- “Prioritize the jobs, wages, and security of the American people.”
- “Establish new immigration controls to boost wages and to ensure that open jobs are offered to American workers first.”
- “Protect the economic well-being of the lawful immigrants already living here by curbing uncontrolled foreign worker admissions.”
He also includes a ten-point plan to “Put America First”, which requires Mexico to pay for the wall, ends sanctuary cities, and revokes President Obama’s executive amnesties.
Without a shadow of a doubt, Trump’s claim to fame during the primary season was that he brought the topic of illegal immigration to the debate forefront. This would eventually capture the endorsement of Jeff Sessions, who is acclaimed in the Senate for his hard stance on illegal immigration. The endorsement was the first by a sitting senator and it was announced two days before Super Tuesday, in which thirteen states, most of which are in the south, voted in the primary.
It’s Going to be Huge! Or is it?

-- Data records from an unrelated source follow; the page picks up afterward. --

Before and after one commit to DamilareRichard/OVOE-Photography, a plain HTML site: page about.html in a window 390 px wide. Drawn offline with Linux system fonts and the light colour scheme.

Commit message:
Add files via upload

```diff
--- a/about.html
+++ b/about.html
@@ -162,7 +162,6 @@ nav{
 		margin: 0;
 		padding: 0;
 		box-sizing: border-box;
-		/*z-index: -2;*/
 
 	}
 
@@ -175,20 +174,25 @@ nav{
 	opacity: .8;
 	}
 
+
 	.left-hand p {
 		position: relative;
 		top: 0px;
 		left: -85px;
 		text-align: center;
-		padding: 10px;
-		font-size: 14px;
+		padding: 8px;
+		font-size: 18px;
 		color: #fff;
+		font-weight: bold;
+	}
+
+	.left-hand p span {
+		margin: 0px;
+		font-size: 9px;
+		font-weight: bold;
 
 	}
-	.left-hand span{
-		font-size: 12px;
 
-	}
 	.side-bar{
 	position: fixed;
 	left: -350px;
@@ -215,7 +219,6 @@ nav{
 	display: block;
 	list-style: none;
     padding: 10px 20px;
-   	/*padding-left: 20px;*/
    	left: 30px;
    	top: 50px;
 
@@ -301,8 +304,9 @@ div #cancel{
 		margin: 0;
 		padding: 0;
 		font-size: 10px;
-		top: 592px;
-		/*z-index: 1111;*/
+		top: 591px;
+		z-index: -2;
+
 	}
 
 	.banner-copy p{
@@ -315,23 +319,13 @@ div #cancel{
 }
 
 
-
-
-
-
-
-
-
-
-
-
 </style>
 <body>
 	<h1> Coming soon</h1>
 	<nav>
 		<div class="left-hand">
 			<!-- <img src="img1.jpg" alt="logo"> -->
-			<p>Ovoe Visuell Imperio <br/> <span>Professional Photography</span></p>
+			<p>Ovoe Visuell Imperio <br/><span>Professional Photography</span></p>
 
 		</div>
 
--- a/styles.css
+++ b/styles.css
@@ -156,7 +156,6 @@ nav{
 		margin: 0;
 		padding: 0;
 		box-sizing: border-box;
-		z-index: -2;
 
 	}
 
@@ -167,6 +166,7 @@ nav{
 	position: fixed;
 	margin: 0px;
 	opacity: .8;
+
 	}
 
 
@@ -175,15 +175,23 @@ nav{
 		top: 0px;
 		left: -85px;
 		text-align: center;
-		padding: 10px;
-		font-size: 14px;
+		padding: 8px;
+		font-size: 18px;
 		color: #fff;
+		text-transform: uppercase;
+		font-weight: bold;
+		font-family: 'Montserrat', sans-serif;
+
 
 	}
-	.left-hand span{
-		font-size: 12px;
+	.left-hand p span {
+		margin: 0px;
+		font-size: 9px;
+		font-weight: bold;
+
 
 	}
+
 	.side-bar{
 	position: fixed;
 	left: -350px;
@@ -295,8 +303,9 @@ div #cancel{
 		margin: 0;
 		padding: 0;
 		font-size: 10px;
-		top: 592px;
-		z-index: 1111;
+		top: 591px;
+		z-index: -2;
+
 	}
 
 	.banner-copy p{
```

Each election cycle, candidates promise what they will accomplish if they are elected. However, candidates rarely get most, if any, of their major goals passed or implemented when they are in office. Because of our government’s structure, it is very difficult for any one person to get something done. Even with a Republican majority in the House and the Senate, Donald Trump will find it very challenging to take on such a massive project. If a bill makes it through both bodies, a debt creeping toward the $20 trillion mark will leave many legislators hesitant to fund it. Some might think that Trump’s promise to have Mexico pay for the wall will actualize, but the chances of this happening are slim to none.
Although Trump has a record of not seeming to care what people say, he will soon be in a position of power that requires him to care about what everyone says. For most politicians, reelection is a top priority, and if Trump has any desire to run again in 2020, he will need to be receptive to what the American people are saying. According to a Gallup poll conducted in July 2016, 66% of respondents oppose building a wall along the U.S.-Mexico border. The poll also reports that 84% of respondents are in favor of some sort of amnesty program, which will permit legal citizenship to illegal immigrants if they meet specific standards. Therefore, even if Trump is able to get legislation through both the House and Senate, and get it funded, he will still have a very hard time simultaneously building a wall along the border and satisfying those who elected him.
The Reality of Deportation
According to the most recent Department of Homeland Security (DHS) estimate, conducted in 2012, there are more than 11 million illegal immigrants currently living in the United States. Another study from Pew Research reports that the number of illegal immigrants has stabilized since 2009, peaking in 2007 at 12.2 million. It also reports that the number of illegal immigrants from Mexico has been decreasing. The report explains,
“Populations went up for most unauthorized immigrants from Asia and Central America, but the number also ticked up for those from sub-Saharan Africa. Increases in the number of unauthorized immigrants from other countries mostly offset the decline in the number from Mexico.”
Another promise that Donald Trump made during his campaign was that he would deport all illegal immigrants currently residing in the U.S. Unfortunately for Mr. Trump, the reality in implementing this would be more difficult than building a border wall. The Gallup poll referenced earlier shows that only 32% of respondents favor deporting all immigrants back to their home country. Even if it were logistically feasible, the idea of task forces rounding people up to force them out of the country is not a popular one.